"""

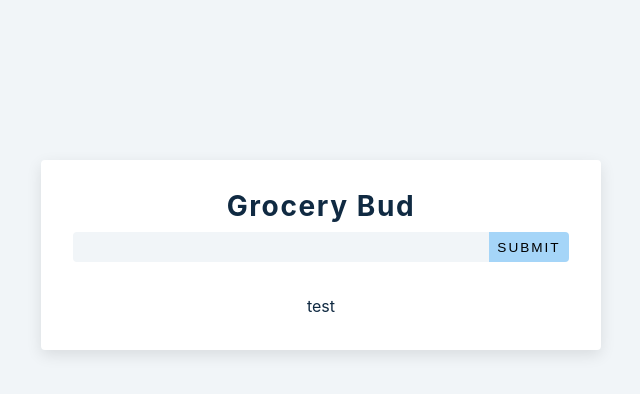
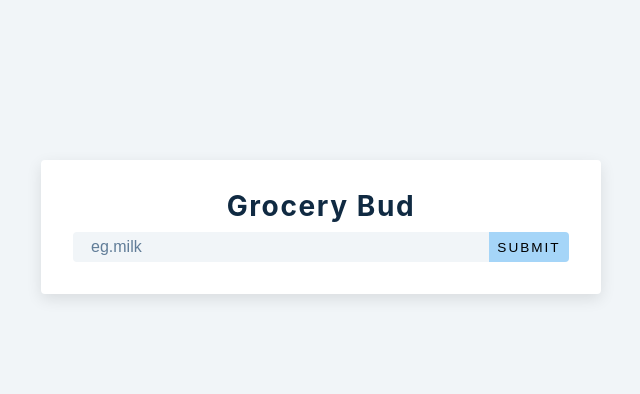
Before and after one commit to Erickthamara/REACT-Birthday-Reminder-Project, a React (Vite) app: page / in a window 1280 px wide. Shown: the top 394 px of the page, without its empty margins (319-959 px from the left). Built offline with nearby package versions, Linux system fonts and the light colour scheme.

Commit message:
Added the items and clear button.Also the delete button works for the items.

```diff
--- a/src/7.Grocery-Bud/GroceryBud.jsx
+++ b/src/7.Grocery-Bud/GroceryBud.jsx
@@ -2,22 +2,66 @@ import { useState } from "react";
 import { IoTrashBin } from "react-icons/io5";
 import { IoMdCheckmarkCircle } from "react-icons/io";
 const GroceryBud = () => {
-  const [grocerys, SetGrocerys] = useState([]);
+  const [grocerys, setGrocerys] = useState([]);
+  const [item, setItem] = useState("");
   const handleSubmit = (e) => {
-    e.preventdefault;
-    console.log(e.target.value);
+    e.preventDefault();
+    console.log(item);
+    const newGrocerys = [...grocerys, item];
+    setGrocerys(newGrocerys);
+    console.log(newGrocerys);
+  };
+  const handledeleteItem = (id) => {
+    const newList = grocerys.filter((item, index) => {
+      return index !== id;
+    });
+    setGrocerys(newList);
+  };
+  const handleClear = () => {
+    setGrocerys([]);
   };
   return (
     <section className="section-center">
+      {}
       <h3>Grocery Bud</h3>
       <form action="" className="grocery-form" onSubmit={handleSubmit}>
         <div className="form-control">
-          <input type="text" className="grocery" />
-          <button className="submit-btn">SUBMIT</button>
+          <input
+            type="text"
+            className="grocery"
+            onChange={(e) => setItem(e.target.value)}
+            placeholder="eg.milk"
+          />
+
+          <button className="submit-btn" type="submit">
+            SUBMIT
+          </button>
         </div>
       </form>
-
-      <div className="grocery-container">test</div>
+      {grocerys.length !== 0 &&
+        grocerys.map((foodItem, index) => {
+          return (
+            <div className="grocery-container" key={index}>
+              {" "}
+              <article className="grocery-item">
+                <p className="title">{foodItem}</p>
+                <button>
+                  <IoTrashBin onClick={() => handledeleteItem(index)} />
+                </button>
+                <button>
+                  <IoMdCheckmarkCircle
+                    onClick={() => console.log("hello world")}
+                  />
+                </button>
+              </article>
+            </div>
+          );
+        })}
+      {grocerys.length !== 0 && (
+        <button className="clear-btn" onClick={handleClear}>
+          CLEAR
+        </button>
+      )}
     </section>
   );
 };
```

"""

If a record contains a picture, leave the picture out and retype everything else exactly.

Before and after one commit to Erickthamara/REACT-Birthday-Reminder-Project, a React (Vite) app: page / in a window 1280 px wide. Shown: the top 394 px of the page, without its empty margins (319-959 px from the left). Built offline with nearby package versions, Linux system fonts and the light colour scheme.

Commit message:
Added the items and clear button.Also the delete button works for the items.

```diff
--- a/src/7.Grocery-Bud/GroceryBud.jsx
+++ b/src/7.Grocery-Bud/GroceryBud.jsx
@@ -2,22 +2,66 @@ import { useState } from "react";
 import { IoTrashBin } from "react-icons/io5";
 import { IoMdCheckmarkCircle } from "react-icons/io";
 const GroceryBud = () => {
-  const [grocerys, SetGrocerys] = useState([]);
+  const [grocerys, setGrocerys] = useState([]);
+  const [item, setItem] = useState("");
   const handleSubmit = (e) => {
-    e.preventdefault;
-    console.log(e.target.value);
+    e.preventDefault();
+    console.log(item);
+    const newGrocerys = [...grocerys, item];
+    setGrocerys(newGrocerys);
+    console.log(newGrocerys);
+  };
+  const handledeleteItem = (id) => {
+    const newList = grocerys.filter((item, index) => {
+      return index !== id;
+    });
+    setGrocerys(newList);
+  };
+  const handleClear = () => {
+    setGrocerys([]);
   };
   return (
     <section className="section-center">
+      {}
       <h3>Grocery Bud</h3>
       <form action="" className="grocery-form" onSubmit={handleSubmit}>
         <div className="form-control">
-          <input type="text" className="grocery" />
-          <button className="submit-btn">SUBMIT</button>
+          <input
+            type="text"
+            className="grocery"
+            onChange={(e) => setItem(e.target.value)}
+            placeholder="eg.milk"
+          />
+
+          <button className="submit-btn" type="submit">
+            SUBMIT
+          </button>
         </div>
       </form>
-
-      <div className="grocery-container">test</div>
+      {grocerys.length !== 0 &&
+        grocerys.map((foodItem, index) => {
+          return (
+            <div className="grocery-container" key={index}>
+              {" "}
+              <article className="grocery-item">
+                <p className="title">{foodItem}</p>
+                <button>
+                  <IoTrashBin onClick={() => handledeleteItem(index)} />
+                </button>
+                <button>
+                  <IoMdCheckmarkCircle
+                    onClick={() => console.log("hello world")}
+                  />
+                </button>
+              </article>
+            </div>
+          );
+        })}
+      {grocerys.length !== 0 && (
+        <button className="clear-btn" onClick={handleClear}>
+          CLEAR
+        </button>
+      )}
     </section>
   );
 };
```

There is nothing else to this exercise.